Dr. Matt Pierson
Missouri State University

Dr. Matt Pierson is an assistant professor of Civil Engineering at Missouri State University.

Besides building things, he is passionate about educational opportunities for students. In that vein, he has submitted funding proposals to the National Science Foundation on several occasions and recently was awarded a substantial grant from the S-STEM initiative.

This grant will enable Pierson and his team to fund a scholarship-based retention enhancement program, designed to assist students in Computer Science, Math, Engineering and Physics.

Dr. Alicia Mathis / Missouri State University

Alicia Mathis knows her salamanders, and why shouldn’t she? She and her group in the Biology department at Missouri State University have been studying the creatures for over two decades.

In her visit with us, she talks about the place of aquatic fauna in our ecosystem and how they can be an important indicator of ecological health. In addition, she discusses specific aspects of the Hellbenders physiology and how we can work to preserve its place in our Ozark streams and waterways.

Wayne Mitchell
Missouri State University

At the start of our lives, watching the world around us is usually the beginning of a lifetime of learning.

Wayne Mitchell, an associate professor of psychology at Missouri State University, has spent the better part of his career watching infants look at things. He does this to better understand the ways they gather information and learn.
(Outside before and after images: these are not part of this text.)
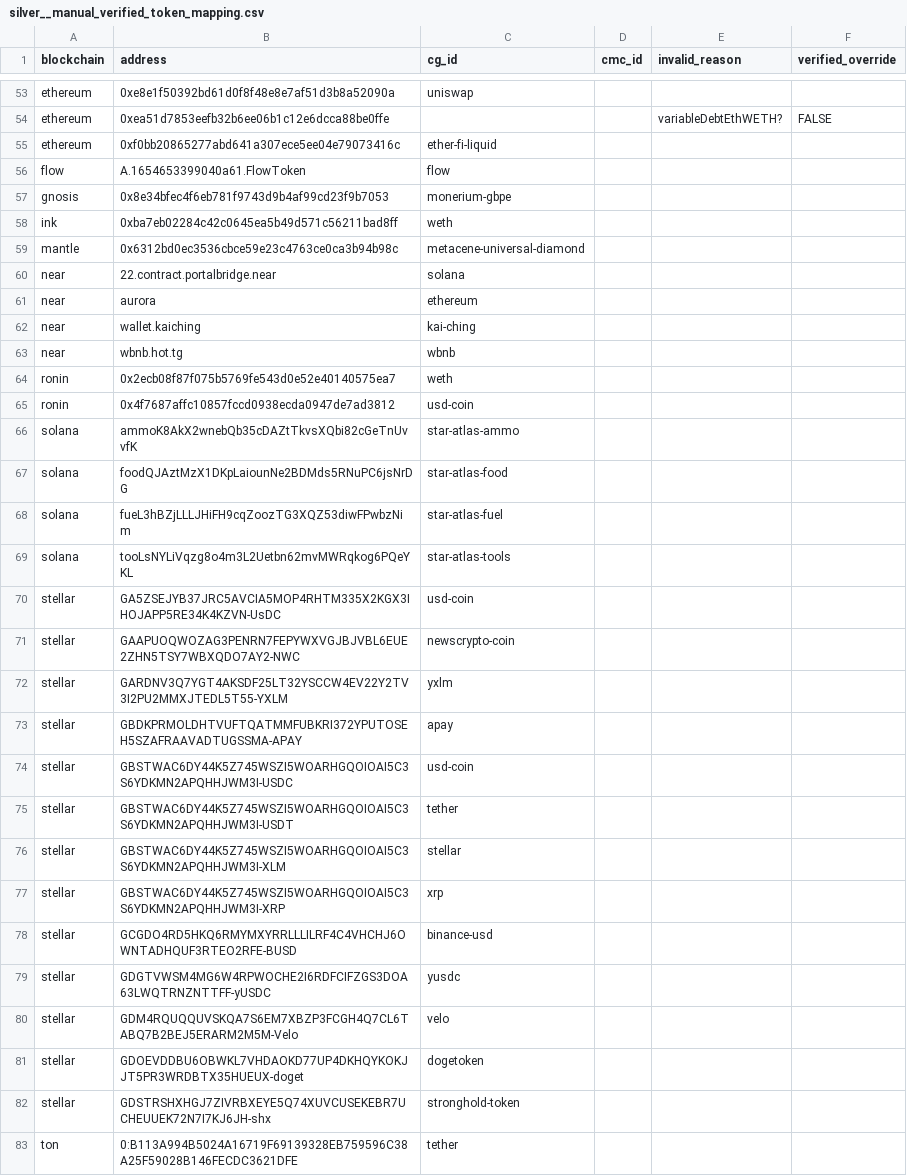
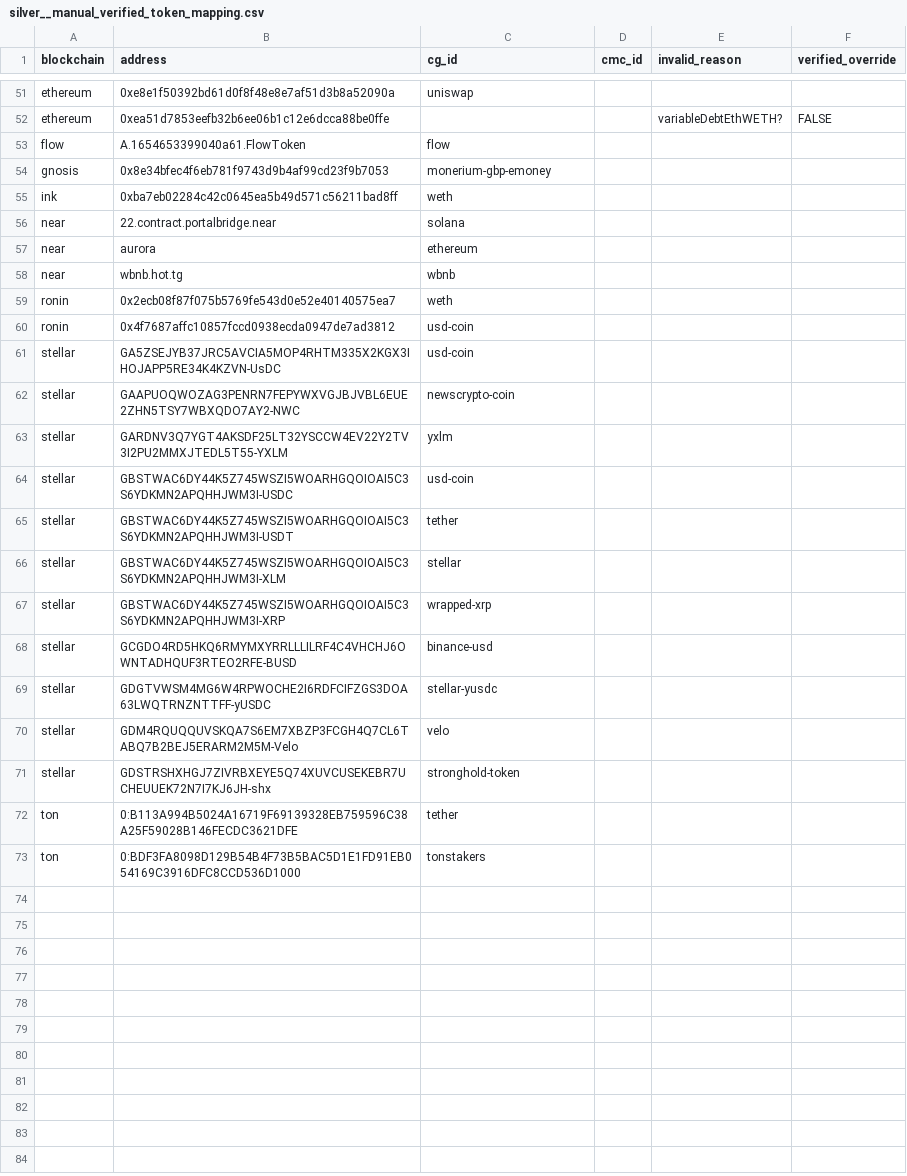
Before and after one commit to FlipsideCrypto/crosschain-models, a CSV file: data/metrics/silver__manual_verified_token_mapping.csv, drawn as a sheet; only a part is shown, gaps mark what is left out; the shorter side is filled out with more unchanged rows; the diff covers the shown part only.

```diff
--- a/data/metrics/silver__manual_verified_token_mapping.csv
+++ b/data/metrics/silver__manual_verified_token_mapping.csv
@@ -54,10 +52,7 @@ ethereum,0xe8e1f50392bd61d0f8f48e8e7af51d3b8a52090a,uniswap,,,
 ethereum,0xea51d7853eefb32b6ee06b1c12e6dcca88be0ffe,,,variableDebtEthWETH?,FALSE
-ethereum,0xf0bb20865277abd641a307ece5ee04e79073416c,ether-fi-liquid,,,
 flow,A.1654653399040a61.FlowToken,flow,,,
-gnosis,0x8e34bfec4f6eb781f9743d9b4af99cd23f9b7053,monerium-gbpe,,,
+gnosis,0x8e34bfec4f6eb781f9743d9b4af99cd23f9b7053,monerium-gbp-emoney,,,
 ink,0xba7eb02284c42c0645ea5b49d571c56211bad8ff,weth,,,
-mantle,0x6312bd0ec3536cbce59e23c4763ce0ca3b94b98c,metacene-universal-diamond,,,
 near,22.contract.portalbridge.near,solana,,,
 near,aurora,ethereum,,,
-near,wallet.kaiching,kai-ching,,,
 near,wbnb.hot.tg,wbnb,,,
@@ -65,6 +60,2 @@ ronin,0x2ecb08f87f075b5769fe543d0e52e40140575ea7,weth,,,
 ronin,0x4f7687affc10857fccd0938ecda0947de7ad3812,usd-coin,,,
-solana,ammoK8AkX2wnebQb35cDAZtTkvsXQbi82cGeTnUvvfK,star-atlas-ammo,,,
-solana,foodQJAztMzX1DKpLaiounNe2BDMds5RNuPC6jsNrDG,star-atlas-food,,,
-solana,fueL3hBZjLLLJHiFH9cqZoozTG3XQZ53diwFPwbzNim,star-atlas-fuel,,,
-solana,tooLsNYLiVqzg8o4m3L2Uetbn62mvMWRqkog6PQeYKL,star-atlas-tools,,,
 stellar,GA5ZSEJYB37JRC5AVCIA5MOP4RHTM335X2KGX3IHOJAPP5RE34K4KZVN-UsDC,usd-coin,,,
@@ -72,3 +63,2 @@ stellar,GAAPUOQWOZAG3PENRN7FEPYWXVGJBJVBL6EUE2ZHN5TSY7WBXQDO7AY2-NWC,newscrypto-
 stellar,GARDNV3Q7YGT4AKSDF25LT32YSCCW4EV22Y2TV3I2PU2MMXJTEDL5T55-YXLM,yxlm,,,
-stellar,GBDKPRMOLDHTVUFTQATMMFUBKRI372YPUTOSEH5SZAFRAAVADTUGSSMA-APAY,apay,,,
 stellar,GBSTWAC6DY44K5Z745WSZI5WOARHGQOIOAI5C3S6YDKMN2APQHHJWM3I-USDC,usd-coin,,,
@@ -76,7 +66,6 @@ stellar,GBSTWAC6DY44K5Z745WSZI5WOARHGQOIOAI5C3S6YDKMN2APQHHJWM3I-USDT,tether,,,
 stellar,GBSTWAC6DY44K5Z745WSZI5WOARHGQOIOAI5C3S6YDKMN2APQHHJWM3I-XLM,stellar,,,
-stellar,GBSTWAC6DY44K5Z745WSZI5WOARHGQOIOAI5C3S6YDKMN2APQHHJWM3I-XRP,xrp,,,
+stellar,GBSTWAC6DY44K5Z745WSZI5WOARHGQOIOAI5C3S6YDKMN2APQHHJWM3I-XRP,wrapped-xrp,,,
 stellar,GCGDO4RD5HKQ6RMYMXYRRLLLILRF4C4VHCHJ6OWNTADHQUF3RTEO2RFE-BUSD,binance-usd,,,
-stellar,GDGTVWSM4MG6W4RPWOCHE2I6RDFCIFZGS3DOA63LWQTRNZNTTFF-yUSDC,yusdc,,,
+stellar,GDGTVWSM4MG6W4RPWOCHE2I6RDFCIFZGS3DOA63LWQTRNZNTTFF-yUSDC,stellar-yusdc,,,
 stellar,GDM4RQUQQUVSKQA7S6EM7XBZP3FCGH4Q7CL6TABQ7B2BEJ5ERARM2M5M-Velo,velo,,,
-stellar,GDOEVDDBU6OBWKL7VHDAOKD77UP4DKHQYKOKJJT5PR3WRDBTX35HUEUX-doget,dogetoken,,,
 stellar,GDSTRSHXHGJ7ZIVRBXEYE5Q74XUVCUSEKEBR7UCHEUUEK72N7I7KJ6JH-shx,stronghold-token,,,
```
Also changed, not shown: 2 removed rows and 3 edited cells elsewhere in this file, 5 other files.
As he explains, a better understanding of visual learning can be used to design intervention strategies that might benefit infants during the critical early months of life.